His finish put him just ahead of teammate Lowell Bailey, who moved from 51st after a frustrating sprint race all the way up to 22nd by way of shooting 19-for-20.
“Today’s race was bittersweet for me,” Bailey wrote in an email. “I was happy with my performance but it wasn’t enough to get me into the mass start tomorrow. It would have been nice to have my great performance yesterday instead of today! Anyway, it’s a good way to end the season. Now I have to shift gears and look forward.”
The final U.S. competitor, Tim Burke, finished 53rd with six penalties.
The other Canadian entrant besides Smith, Brendan Green, moved from 30th up to 23rd with just one penalty.
“Now at the end of a long season and three months away from home, I’ll take today’s result,” he wrote in an email. “Normally I would have expected more from myself on a day like today but I’m definitely running on empty and my body is ready for a break. I was happy with the performances I’ve been able to execute over the past few weeks, but at the same time I’m disappointed with the drop in my ski form and having to deal with some abrupt underlying issues with my back throughout the season, especially prior to World Championships.”

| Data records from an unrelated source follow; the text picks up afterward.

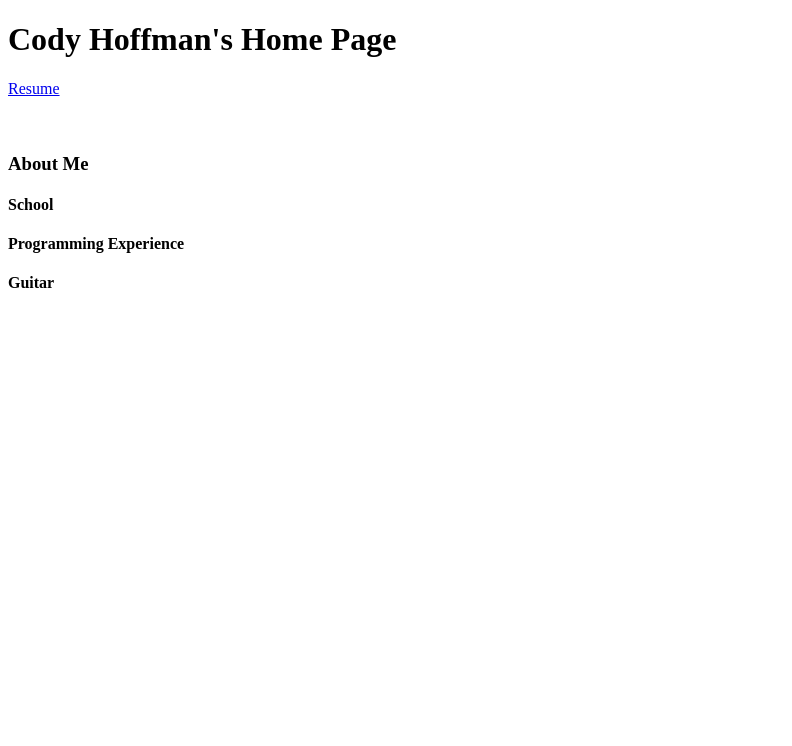
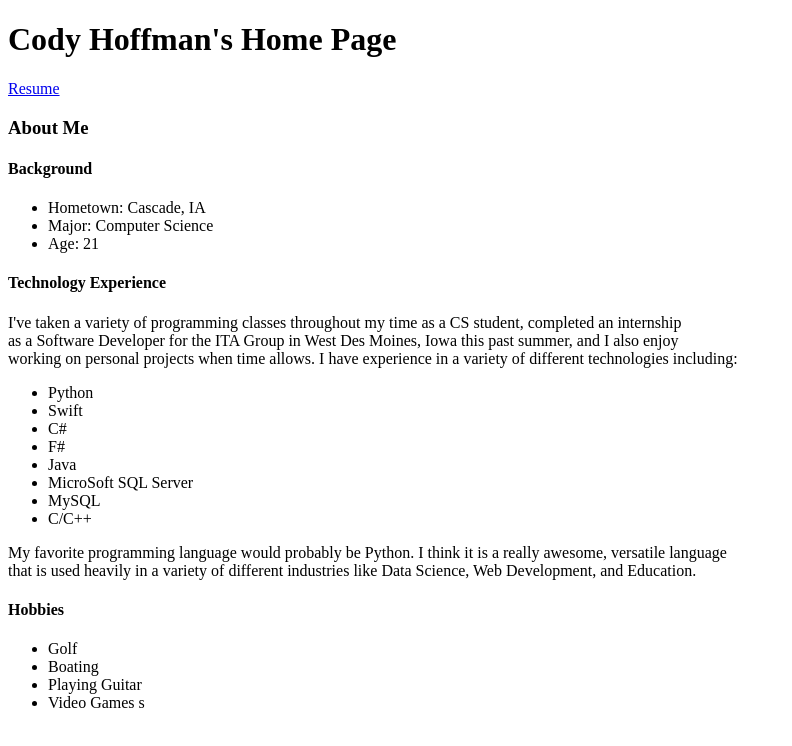
Before and after one commit to codyhoffman/HW2, a plain HTML site: page index.html in a window 1280 px wide. Shown: the whole page, without its empty margins (0-792 px from the left). Drawn offline with Linux system fonts and the light colour scheme.

Commit message:
Add content index.html

```diff
--- a/index.html
+++ b/index.html
@@ -4,6 +4,7 @@
 <head>
 	<meta charset="utf-8">
 	<title> Cody Hoffman </title>
+	<link rel="stylesheet" type="text/css" href="./style.css" />
 </head>
 
 <body>
@@ -11,12 +12,41 @@
 
 <a href="/hw2/resume.html"> Resume </a>
 
-		<br><br><br>
+<br>
 
 <h3> About Me </h3>
-		<h4> School </h4>
-		<h4> Programming Experience </h4>
-		<h4> Guitar </h4>
+
+<h4> Background </h4>
+<ul>
+	<li> Hometown: Cascade, IA </li>
+	<li> Major: Computer Science </li>
+	<li> Age: 21 </li>
+</ul>
+
+<h4> Technology Experience </h4>
+<p> I've taken a variety of programming classes throughout my time as a CS student, completed an internship <br>
+	as a Software Developer for the ITA Group in West Des Moines, Iowa this past summer, and I also enjoy <br>
+	working on personal projects when time allows. I have experience in a variety of different technologies including:
+<ul>
+	<li> Python </li>
+	<li> Swift </li>
+	<li> C# </li>
+	<li> F# </li>
+	<li> Java </li>
+	<li> MicroSoft SQL Server </li>
+	<li> MySQL </li>
+	<li> C/C++ </li>
+</ul>
+My favorite programming language would probably be Python. I think it is a really awesome, versatile language<br>
+that is used heavily in a variety of different industries like Data Science, Web Development, and Education.
+</p>
+<h4> Hobbies </h4>
+<ul>
+	<li> Golf </li>
+	<li> Boating </li>
+	<li> Playing Guitar </li>
+	<li> Video Games s</li>
+</ul>
 
 </body>
 
```
Lines whose indentation alone changed are shown as unchanged.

Green explained that he will have medical staff try to help re-evaluate his back problems, which stem from a slipped disc a few seasons ago and are proving difficult to permanently resolve, once he gets back to Canada.
One thing he is happy with is that 19-for-20 shooting, which has been more the rule than the exception for the second half of the season.
“My shooting since Christmas has been incredibly solid and I’m extremely happy about that,” he wrote. “I had a bit of a tough start to the season with my shooting prior to Christmas, but after re-thinking a few aspects in my approach to shooting and making a couple of changes it really seemed to come together. This is the best shooting of my career and I’m hoping I can carry it forward to next season.”
Chelsea Little is FasterSkier's Editor-At-Large. A former racer at Ford Sayre, Dartmouth College and the Craftsbury Green Racing Project, she is a PhD candidate in aquatic ecology in the @Altermatt_lab at Eawag, the Swiss Federal Institute of Aquatic Science and Technology in Zurich, Switzerland. You can follow her on twitter @ChelskiLittle.